Hamas Prime Minister of Gaza Ismail Haniyeh called for the opening of the Rafah border crossing permanently for the movement of both individuals and goods, on Wednesday.
Haniyeh said: “The call to open the Rafah border crossing comes out of love for Egypt and recognition of its historic role in supporting the Palestinian cause,” state-run MENA reported.
On 29, 30 and 31 March Egyptian authorities opened the border crossing before humanitarian cases. During those three days, the crossing was opened in both directions, enabling more than 2,200 people to leave the strip and 400 to enter, according to figures from the latest report by the United Nations Office for Coordination of Humanitarian Affairs.
This was the first time the crossing was opened for humanitarian cases in 51 days; since 6 February, travel through the crossing was restricted to pilgrims going to Mecca only.
There remain thousands of people inside the strip who need to cross into or travel through Egypt, including students who study abroad, people who work and live outside Gaza and those with serious health conditions. The border crossing is considered the strip’s primary entry and exit point.
While touring the sites of Qatari grant projects in the strip, Haniyeh thanked Egypt for facilitating the entry of construction material into the strip. On 10 March, Egypt permitted nine truckloads of building materials to enter the strip as part of a Qatari aid package to help with the reconstruction of the Palestinian territory.
Egypt’s relations with both Gaza’s ruling party, Hamas, and with Qatar have become increasingly strained.
Since the ouster of former president Mohamed Morsi in July, Egyptian authorities subjected the Rafah border crossing to repeated shutdowns, which lasted for longer and longer stretches as time went by. This signaled the beginning of the deterioration of Cairo-Hamas ties.

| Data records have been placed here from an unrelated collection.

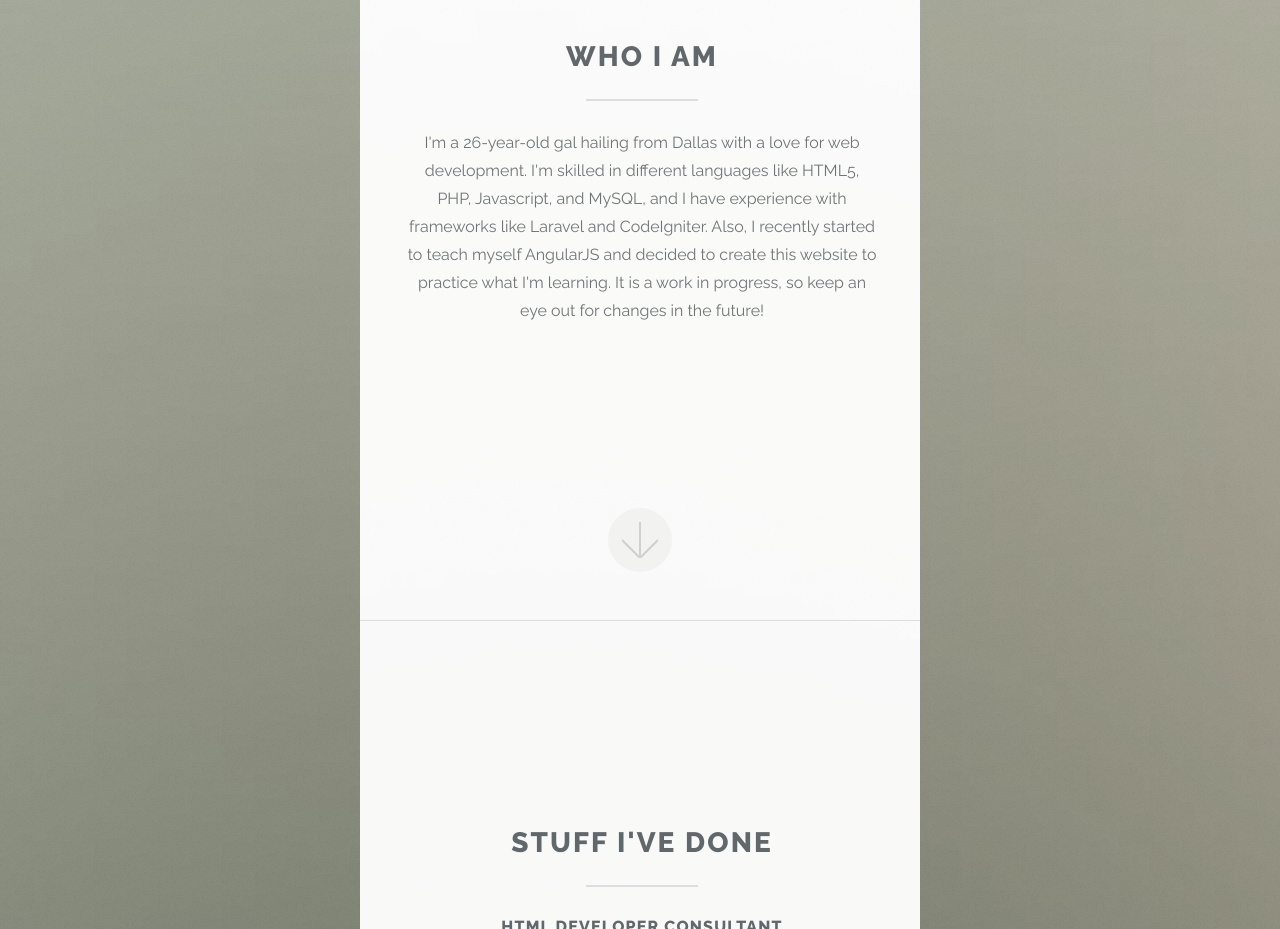
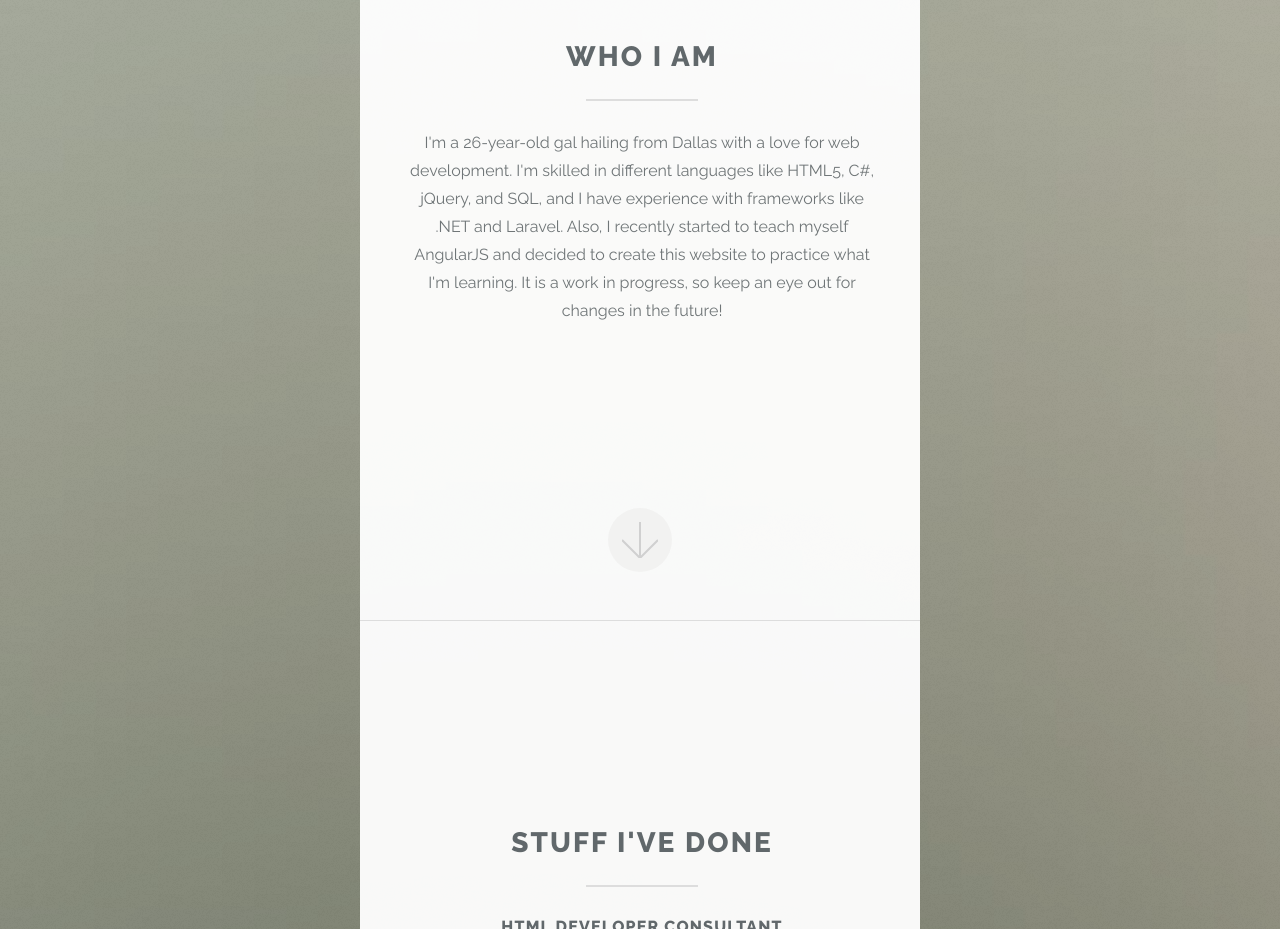
Before and after one commit to yvnuwah/yvonnecodes, a website: page app/index.html in a window 1280 px wide. Shown: the part 980-1909 px from the top of the page. Drawn offline with nearby package versions, Linux system fonts and the light colour scheme; files whose address does not match are found by name.

Commit message:
Update about section

```diff
--- a/app/index.html
+++ b/app/index.html
@@ -42,7 +42,7 @@
 						<header class="major">
 							<h2>Who I am</h2>
 						</header>
-						<p>I'm a 26-year-old gal hailing from Dallas with a love for web development. I'm skilled in different languages like HTML5, PHP, Javascript, and MySQL, and I have experience with frameworks like Laravel and CodeIgniter. Also, I recently started to teach myself AngularJS and decided to create this website to practice what I'm learning. It is a work in progress, so keep an eye out for changes in the future!</p>
+						<p>I'm a 26-year-old gal hailing from Dallas with a love for web development. I'm skilled in different languages like HTML5, C#, jQuery, and SQL, and I have experience with frameworks like .NET and Laravel. Also, I recently started to teach myself AngularJS and decided to create this website to practice what I'm learning. It is a work in progress, so keep an eye out for changes in the future!</p>
 					</div>
 					<a href="#two" class="goto-next scrolly">Next</a>
 				</div>
```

The months following Morsi’s ouster also witnessed an intensified crackdown on illegal underground tunneling, which added more restrictions to movement and hampered the entry of goods to the strip, including food, medicine, fuel and building materials. The tunnels are a vital lifeline for citizens of the Gaza Strip.
The ouster of Morsi was also followed by media reports linking Hamas to internal strife in Egypt and to insurgency in Sinai, which put a further strain on Egypt-Hamas ties. Hamas has denied any involvement in Egyptian internal affairs.

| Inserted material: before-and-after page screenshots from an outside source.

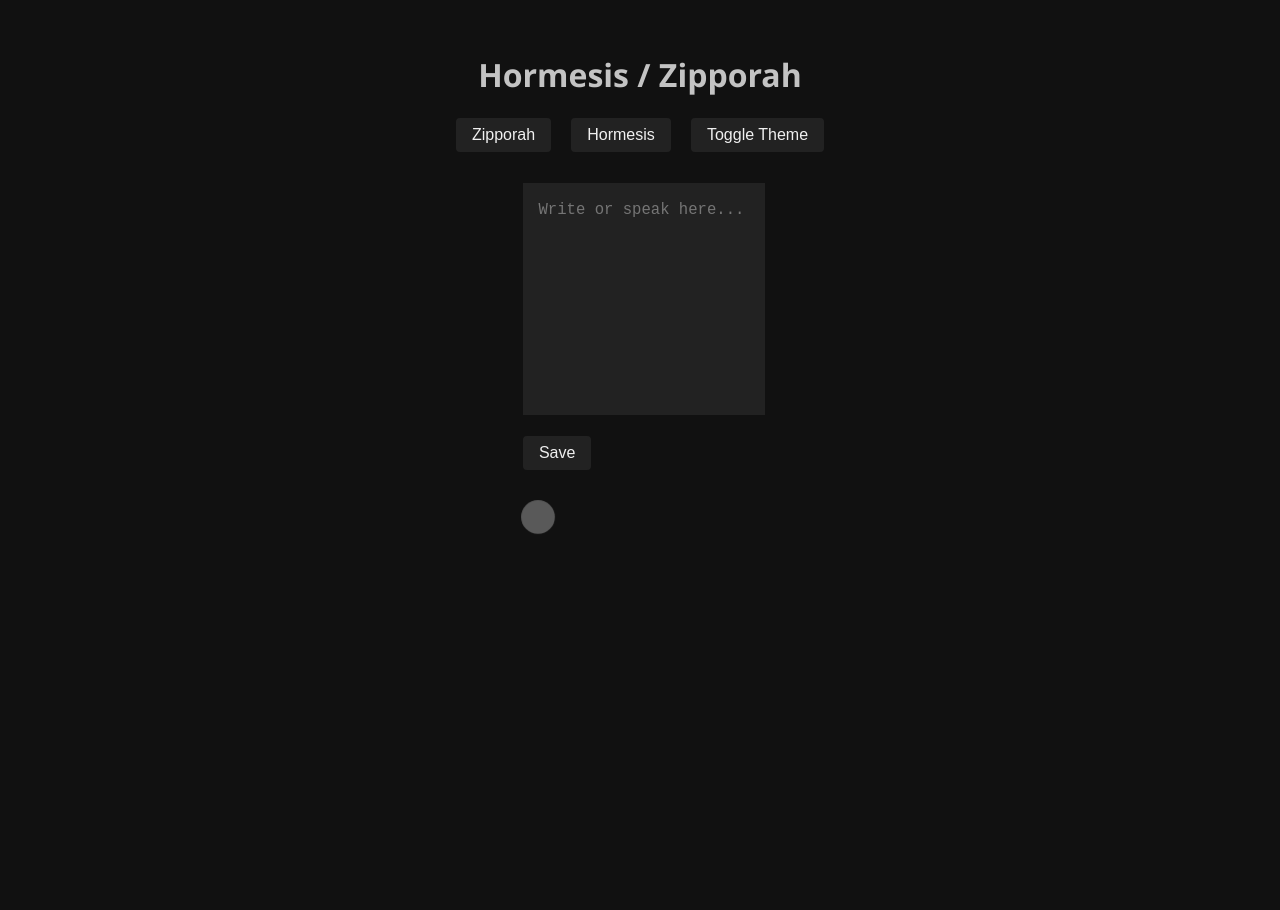
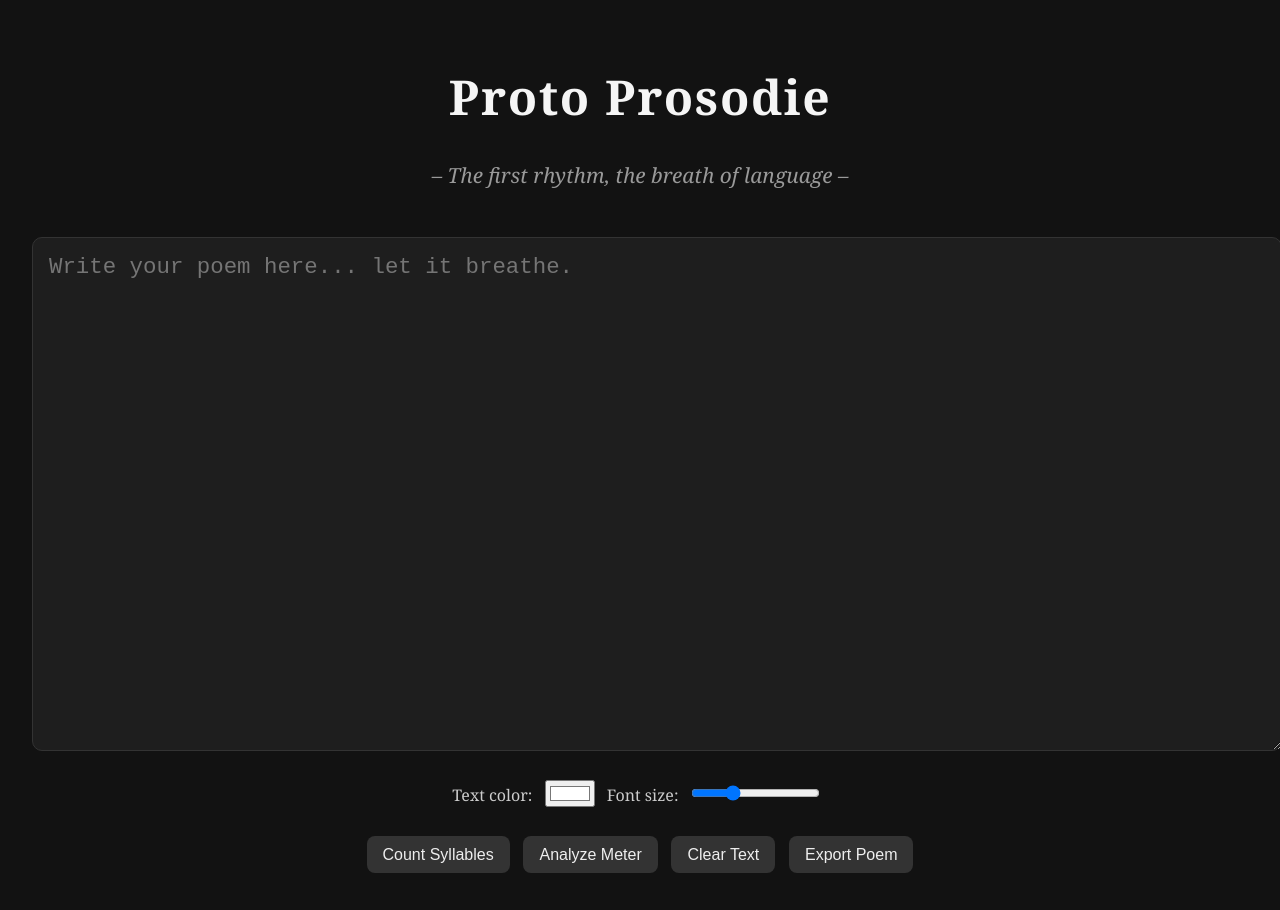
Before and after one commit to kiwing94/Prosodie-, a plain HTML site: page index.html in a window 1280 px wide. Before the commit the page ends 832 px from the top, so only its background shows below. Drawn offline with Linux system fonts and the light colour scheme.

Commit message:
Add files via upload

```diff
--- a/index.html
+++ b/index.html
@@ -2,221 +2,140 @@
 <html lang="en">
 <head>
   <meta charset="UTF-8" />
-  <meta name="viewport" content="width=device-width, initial-scale=1.0" />
-  <title>Hormesis / Zipporah</title>
+  <meta name="viewport" content="width=device-width, initial-scale=1.0"/>
+  <title>Proto Prosodie</title>
   <style>
-    :root {
-      --bg-color: #111;
-      --text-color: #f0f0f0;
-      --area-bg: #222;
-      --pulse-color: #f0f0f0;
+    body {
+      background-color: #121212;
+      color: #e0e0e0;
+      font-family: Georgia, serif;
+      padding: 2rem;
+      margin: 0;
     }
-    body.light {
-      --bg-color: #f9f9f9;
-      --text-color: #111;
-      --area-bg: #e0e0e0;
-      --pulse-color: #333;
+
+    h1 {
+      text-align: center;
+      font-size: 3rem;
+      margin-top: 2rem;
+      letter-spacing: 0.1rem;
+      color: #f5f5f5;
     }
-    body {
-      margin: 0;
-      padding: 0;
-      background: var(--bg-color);
-      color: var(--text-color);
-      font-family: 'Segoe UI', sans-serif;
-      display: flex;
-      flex-direction: column;
-      align-items: center;
-      justify-content: flex-start;
-      min-height: 100vh;
-      padding-top: 2em;
-      transition: background 0.5s, color 0.5s;
+
+    .subtitle {
+      text-align: center;
+      font-size: 1.3rem;
+      color: #999;
+      margin-bottom: 3rem;
+      font-style: italic;
     }
-    h1 {
-      font-size: 2em;
-      opacity: 0.8;
+
+    #poemArea {
+      width: 100%;
+      height: 60vh;
+      font-size: 1.4rem;
+      padding: 1rem;
+      background-color: #1e1e1e;
+      border: 1px solid #333;
+      border-radius: 10px;
+      color: #fff;
+      resize: vertical;
     }
-    .nav {
-      margin-bottom: 1em;
+
+    .controls, .buttons {
+      text-align: center;
+      margin-top: 1.5rem;
     }
-    .nav button {
-      margin: 0 0.5em;
+
+    .controls input[type="color"],
+    .controls input[type="range"] {
+      margin: 0 0.5rem;
     }
-    #output, #hormesisBox {
-      width: 90%;
-      max-width: 800px;
-      background: var(--area-bg);
+
+    label {
+      color: #ccc;
+    }
+
+    button {
+      background-color: #333;
+      color: #eee;
       border: none;
-      padding: 1em;
-      font-size: 1.2em;
-      line-height: 1.5;
-      resize: none;
-      color: var(--text-color);
-      margin-top: 1em;
-      outline: none;
+      padding: 0.6rem 1rem;
+      margin: 0.3rem;
+      border-radius: 8px;
+      font-size: 1rem;
+      cursor: pointer;
+      transition: background-color 0.3s ease;
     }
-    #output {
-      height: 200px;
-    }
-    #hormesisBox {
-      display: none;
-      min-height: 150px;
-    }
-    .pulse {
-      width: 30px;
-      height: 30px;
-      border-radius: 50%;
-      background: var(--pulse-color);
-      opacity: 0.2;
-      animation: pulse 3s infinite;
-      margin-top: 2em;
-    }
-    #response {
-      margin-top: 1em;
-      max-width: 800px;
-      text-align: center;
-      font-style: italic;
-      font-size: 1em;
-      color: #ccc;
-      opacity: 0.7;
-      transition: all 0.4s ease-in-out;
-    }
-    .controls {
-      margin-top: 1em;
-      display: flex;
-      gap: 1em;
-      flex-wrap: wrap;
-    }
-    button {
-      padding: 0.5em 1em;
-      font-size: 1em;
-      border: none;
-      cursor: pointer;
-      background: var(--area-bg);
-      color: var(--text-color);
-      border-radius: 4px;
-      transition: background 0.3s;
-    }
+
     button:hover {
-      background: var(--text-color);
-      color: var(--bg-color);
-    }
-    @keyframes pulse {
-      0% { transform: scale(1); opacity: 0.2; }
-      50% { transform: scale(1.3); opacity: 0.5; }
-      100% { transform: scale(1); opacity: 0.2; }
+      background-color: #444;
     }
   </style>
 </head>
 <body>
-  <h1>Hormesis / Zipporah</h1>
-  <div class="nav">
-    <button onclick="showZipporah()">Zipporah</button>
-    <button onclick="showHormesis()">Hormesis</button>
-    <button onclick="toggleTheme()">Toggle Theme</button>
+
+  <h1>Proto Prosodie</h1>
+  <div class="subtitle">– The first rhythm, the breath of language –</div>
+
+  <textarea id="poemArea" placeholder="Write your poem here... let it breathe."></textarea>
+
+  <div class="controls">
+    <label for="colorPicker">Text color:</label>
+    <input type="color" id="colorPicker" value="#ffffff" />
+
+    <label for="fontSize">Font size:</label>
+    <input type="range" id="fontSize" min="14" max="40" value="22" />
   </div>
-  <div id="zipporahSection">
-    <textarea id="output" placeholder="Write or speak here..."></textarea>
-    <div class="controls">
-      <button onclick="saveText()">Save</button>
-    </div>
-    <div class="pulse"></div>
-    <div id="response"></div>
-  </div>
-  <div id="hormesisBox">
-    <p><strong>Hormesis-reflektion:</strong></p>
-    <p>Sometimes, the smallest shift creates the deepest resonance. This space is for breathing in strength through softness, for sensing how resistance transforms into rhythm.</p>
+
+  <div class="buttons">
+    <button onclick="countSyllables()">Count Syllables</button>
+    <button onclick="analyzeMeter()">Analyze Meter</button>
+    <button onclick="clearText()">Clear Text</button>
+    <button onclick="exportPoem()">Export Poem</button>
   </div>
 
   <script>
-    const output = document.getElementById('output');
-    const response = document.getElementById('response');
-    const zipporahSection = document.getElementById('zipporahSection');
-    const hormesisBox = document.getElementById('hormesisBox');
+    const poemArea = document.getElementById("poemArea");
+    const colorPicker = document.getElementById("colorPicker");
+    const fontSize = document.getElementById("fontSize");
 
-    const calmPhrasesByLang = {
-      'en': [
-        "You are here. It is enough.",
-        "Let it breathe.",
-        "Zipporah hears you.",
-        "No need to shape it – it's already whole.",
-        "Silence speaks too."
-      ],
-      'sv': [
-        "Du är här. Det räcker.",
-        "Låt det andas.",
-        "Zipporah hör dig.",
-        "Du behöver inte forma det – det är redan helt.",
-        "Tystnaden talar också."
-      ],
-      'es': [
-        "Estás aquí. Es suficiente.",
-        "Déjalo respirar.",
-        "Zipporah te escucha.",
-        "No necesitas moldearlo – ya está completo.",
-        "El silencio también habla."
-      ]
-    };
+    colorPicker.addEventListener("input", () => {
+      poemArea.style.color = colorPicker.value;
+    });
 
-    function detectLang() {
-      const lang = navigator.language.slice(0, 2);
-      return calmPhrasesByLang[lang] ? lang : 'en';
+    fontSize.addEventListener("input", () => {
+      poemArea.style.fontSize = fontSize.value + "px";
+    });
+
+    function clearText() {
+      poemArea.value = "";
     }
 
-    function respond(text) {
-      if (text.length > 20) {
-        const lang = detectLang();
-        const phrases = calmPhrasesByLang[lang];
-        const reply = phrases[Math.floor(Math.random() * phrases.length)];
-        response.textContent = reply;
-      }
-    }
-
-    output.addEventListener('input', () => {
-      respond(output.value);
-    });
-
-    function saveText() {
-      const blob = new Blob([output.value], { type: 'text/plain' });
-      const link = document.createElement('a');
+    function exportPoem() {
+      const blob = new Blob([poemArea.value], { type: "text/plain;charset=utf-8" });
+      const link = document.createElement("a");
       link.href = URL.createObjectURL(blob);
-      link.download = 'zipporah-thought.txt';
+      link.download = "proto_poem.txt";
       link.click();
     }
 
-    function toggleTheme() {
-      document.body.classList.toggle('light');
+    function countSyllables() {
+      const text = poemArea.value;
+      const lines = text.split('\n');
+      const vowelGroups = /[aeiouyåäö]+/gi;
+
+      let result = lines.map(line => {
+        const syllables = (line.match(vowelGroups) || []).length;
+        return `Line: "${line.trim()}" – ${syllables} syllable(s)`;
+      });
+
+      alert(result.join('\n'));
     }
 
-    function showZipporah() {
-      zipporahSection.style.display = 'block';
-      hormesisBox.style.display = 'none';
-    }
-
-    function showHormesis() {
-      zipporahSection.style.display = 'none';
-      hormesisBox.style.display = 'block';
-    }
-
-    if ('SpeechRecognition' in window || 'webkitSpeechRecognition' in window) {
-      const SpeechRecognition = window.SpeechRecognition || window.webkitSpeechRecognition;
-      const recognition = new SpeechRecognition();
-      recognition.lang = navigator.language || 'en-US';
-      recognition.continuous = true;
-      recognition.interimResults = true;
-
-      recognition.onresult = function (event) {
-        let transcript = '';
-        for (let i = event.resultIndex; i < event.results.length; i++) {
-          transcript += event.results[i][0].transcript;
-        }
-        output.value = transcript;
-        respond(transcript);
-      };
-
-      recognition.start();
-    } else {
-      alert('Voice recognition not supported in this browser.');
+    function analyzeMeter() {
+      alert("Meter analysis is under development... soon rhythm shall reveal itself.");
     }
   </script>
+
 </body>
 </html>
--- /dev/null
+++ b/style.css
@@ -0,0 +1,65 @@
+body {
+  background-color: #121212;
+  color: #e0e0e0;
+  font-family: Georgia, serif;
+  padding: 2rem;
+  margin: 0;
+}
+
+h1 {
+  text-align: center;
+  font-size: 3rem;
+  margin-top: 2rem;
+  letter-spacing: 0.1rem;
+  color: #f5f5f5;
+}
+
+.subtitle {
+  text-align: center;
+  font-size: 1.3rem;
+  color: #999;
+  margin-bottom: 3rem;
+  font-style: italic;
+}
+
+#poemArea {
+  width: 100%;
+  height: 60vh;
+  font-size: 1.4rem;
+  padding: 1rem;
+  background-color: #1e1e1e;
+  border: 1px solid #333;
+  border-radius: 10px;
+  color: #fff;
+  resize: vertical;
+}
+
+.controls, .buttons {
+  text-align: center;
+  margin-top: 1.5rem;
+}
+
+.controls input[type="color"],
+.controls input[type="range"] {
+  margin: 0 0.5rem;
+}
+
+label {
+  color: #ccc;
+}
+
+button {
+  background-color: #333;
+  color: #eee;
+  border: none;
+  padding: 0.6rem 1rem;
+  margin: 0.3rem;
+  border-radius: 8px;
+  font-size: 1rem;
+  cursor: pointer;
+  transition: background-color 0.3s ease;
+}
+
+button:hover {
+  background-color: #444;
+}
```
Also changed, not shown: Meter.js (added, +18 -0 lines), main.js (added, +23 -0 lines), scansion.js (added, +28 -0 lines), script.js (added, +30 -0 lines).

Official charges were brought against Morsi and other Brotherhood figures on 18 December, accusing them of taking part in a “plot” organised by a number of foreign parties — including Hamas — to incite “violence inside Egypt to create a state of ultimate chaos”.
An Egyptian court recently ruled to temporarily ban the activities of Hamas inside Egypt and ordered the seizure of their offices. Hamas strongly condemned the ruling, describing it as “unjustified” and “based on fabrications and false news”. It considers the decision a political one.